Helping struggling artists and changing the image of the art sector were among the reasons that led Mrs. Le Roy to start Bordeaux’s Kazoart. She started benchmarking how her desire for entrepreneurship could turn into a business model and realized that some websites selling artworks online existed in the United States and Great Britain.
“I knew a lot of talented artists who were struggling to sell their art,” she explains. “Besides, the art world, especially when it comes to contemporary art, is so intimidating to outsiders because it is very elitist and this statement, I’m sad to say, is even more accurate in France,” she says. “People feel bad because they feel that if they’re not experts, they can’t buy art. That’s why on our website, we also blog about the frequently asked questions about art in order to provide some insight to our customers.”

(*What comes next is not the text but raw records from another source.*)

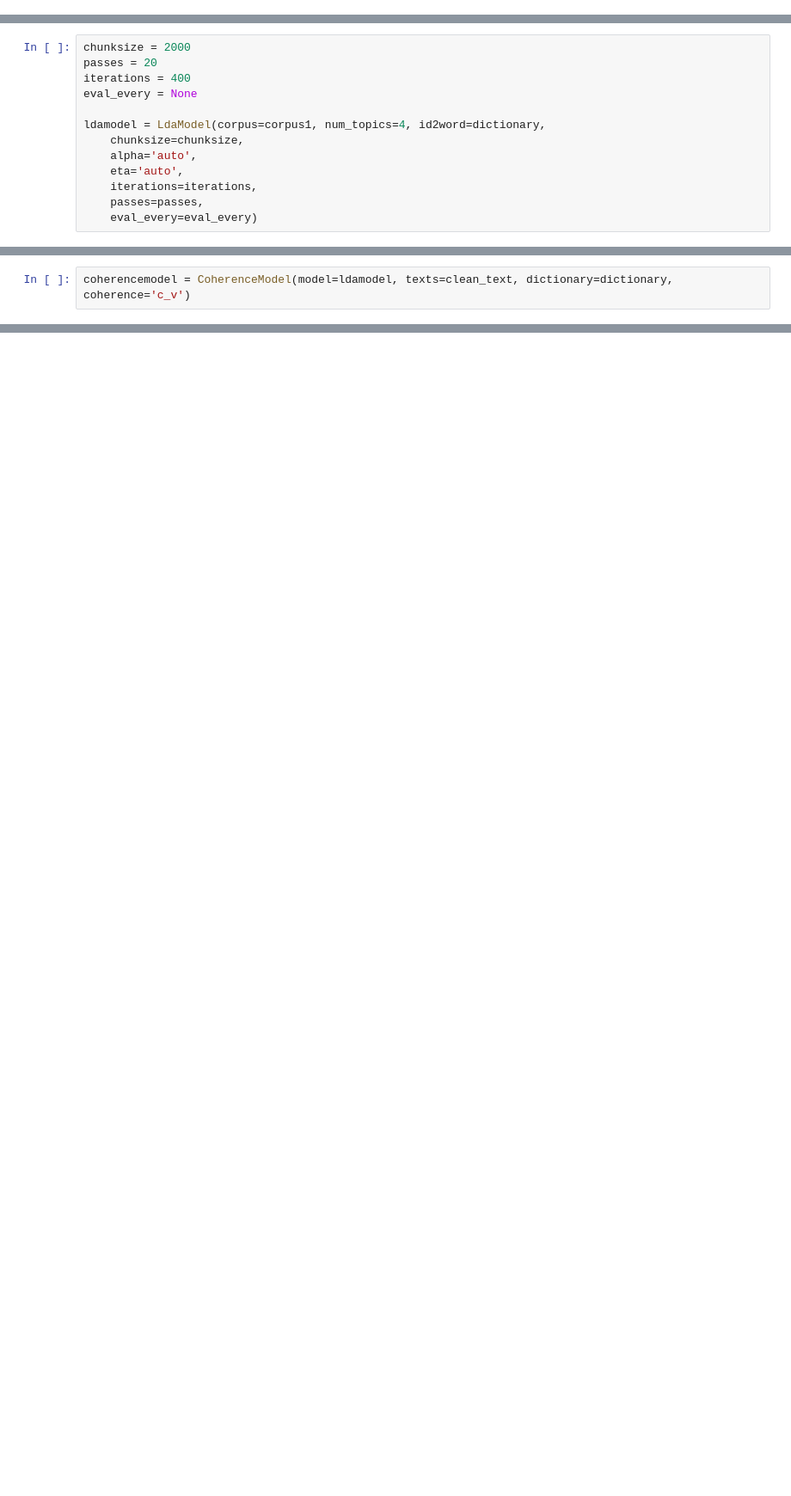
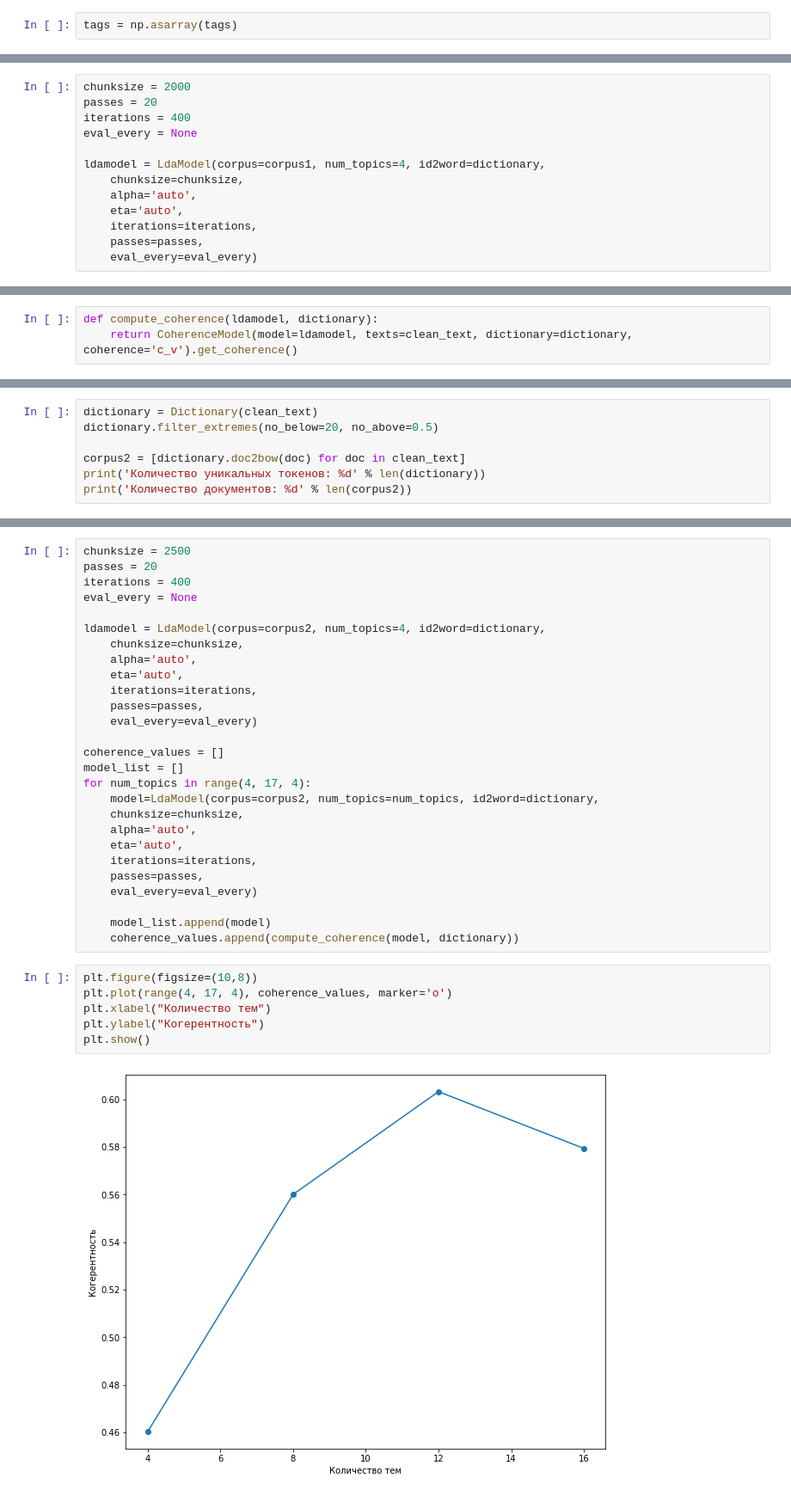
Before and after one commit to avmusatov/NLP, a Jupyter notebook: lab 3/topic_modelling_lab3.ipynb, the cells around one changed output, grey strips where cells are left out. Shown at 86% size. Drawn from its saved outputs; the diff is of its cells as text; blank space fills up the shorter version.

```diff
--- a/lab 3/topic_modelling_lab3.ipynb
+++ b/lab 3/topic_modelling_lab3.ipynb
@@ -208,3 +222,5 @@ len(corpus), len(corpus_tokens), len(categories)
+# %%
+tags = np.asarray(tags)
 # %%
 stemmer = RussianStemmer()
 
@@ -334,5 +381,6 @@ topic
 # %%
-coherencemodel = CoherenceModel(model=ldamodel, texts=clean_text, dictionary=dictionary, coherence='c_v')
+def compute_coherence(ldamodel, dictionary):
+    return CoherenceModel(model=ldamodel, texts=clean_text, dictionary=dictionary, coherence='c_v').get_coherence()
 # %%
 coherencemodel.get_coherence()
 # %% [output]
@@ -339,0 +695,7 @@ coherencemodel.get_coherence()
+# %%
+dictionary = Dictionary(clean_text)
+dictionary.filter_extremes(no_below=20, no_above=0.5)
+
+corpus2 = [dictionary.doc2bow(doc) for doc in clean_text]
+print('Количество уникальных токенов: %d' % len(dictionary))
+print('Количество документов: %d' % len(corpus2))
@@ -339,0 +705,35 @@ coherencemodel.get_coherence()
+# %%
+chunksize = 2500
+passes = 20
+iterations = 400
+eval_every = None
+
+ldamodel = LdaModel(corpus=corpus2, num_topics=4, id2word=dictionary,
+    chunksize=chunksize,
+    alpha='auto',
+    eta='auto',
+    iterations=iterations,
+    passes=passes,
+    eval_every=eval_every)
+
+coherence_values = []
+model_list = []
+for num_topics in range(4, 17, 4):
+    model=LdaModel(corpus=corpus2, num_topics=num_topics, id2word=dictionary,
+    chunksize=chunksize,
+    alpha='auto',
+    eta='auto',
+    iterations=iterations,
+    passes=passes,
+    eval_every=eval_every)
+
+    model_list.append(model)
+    coherence_values.append(compute_coherence(model, dictionary))
+# %%
+plt.figure(figsize=(10,8))
+plt.plot(range(4, 17, 4), coherence_values, marker='o')
+plt.xlabel("Количество тем")
+plt.ylabel("Когерентность")
+plt.show()
+# %% [output]
+[figure, added]
```
Also changed, not shown: parts of 60 cells of this notebook, 5 other files.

According to her, people usually buy art because they fall in love with it at first sight but also because of the speculation and potential benefits they might gain if the artist they “bet” on becomes very famous. Concerning how prices are decided on the art market, she explains that different parameters are to be taken into consideration.
“The excitement around an art piece or an artist is not necessarily rational,” Le Roy says. “First of all, the opinion of art critics, some galleries or art fairs drive the art market and one positive review from their part can take your career to the next level.”
She also points out the need for artists to be able to market themselves and stand out in a world where art is everywhere.
“In art, knowing how to market yourself is an important part of the job,” Mrs. Le Roy says. “Jeff Koons, whether you like him or not, is the perfect example. He understands the marketing aspect, which plays a huge part in his success. Our role at Kazoart is to help those who are not marketing wizards but who are hidden gems.”
In order to be part of Kazoart’s online gallery, artists need to show a real professional approach, a large body of work, a signature and authentic style and finally, technical mastery.
“It might sound crazy to some, but after three years of selecting and looking at artists’ work, I can tell the difference between something abstract and doodles,” she comments.
Facing a constant increase of submissions (about 10 artworks a day), Mrs. Le Roy can rely on multidisciplinary experts including an art professor, a gallerist and an art collector to help her in the decision process. Kazoart currently has eight employees, but a recent successful fundraising with big investors will allow the startup to hire more people and continue its expansion.
On the website, every painting is unique and limited to 30 copies for photographs. If you like a painting that has already been sold, you can now have it reproduced and printed on paper or on canvas. What really sets Kazoart apart from the other platforms selling art is that most art pieces do not exceed 500 euros.
When looking back on the last three years, Mathilde Le Roy is grateful for Kazoart’s success but she is also aware of the challenges ahead.
“It’s been three great years and I hope it continues this way,” she says. “There are still things we want to improve such as including more international artists on the platform and gaining a more international range of customers. We also want to improve our customers’ digital experience because we want them to feel more comfortable and sure about art pieces they can’t touch prior to buying them.”
For those who still might feel hesitant about buying or collecting art, Mrs. Le Roy has a final piece of advice.
“You should trust yourself, ” she says. “If you like it, that is a very good reason to buy it.”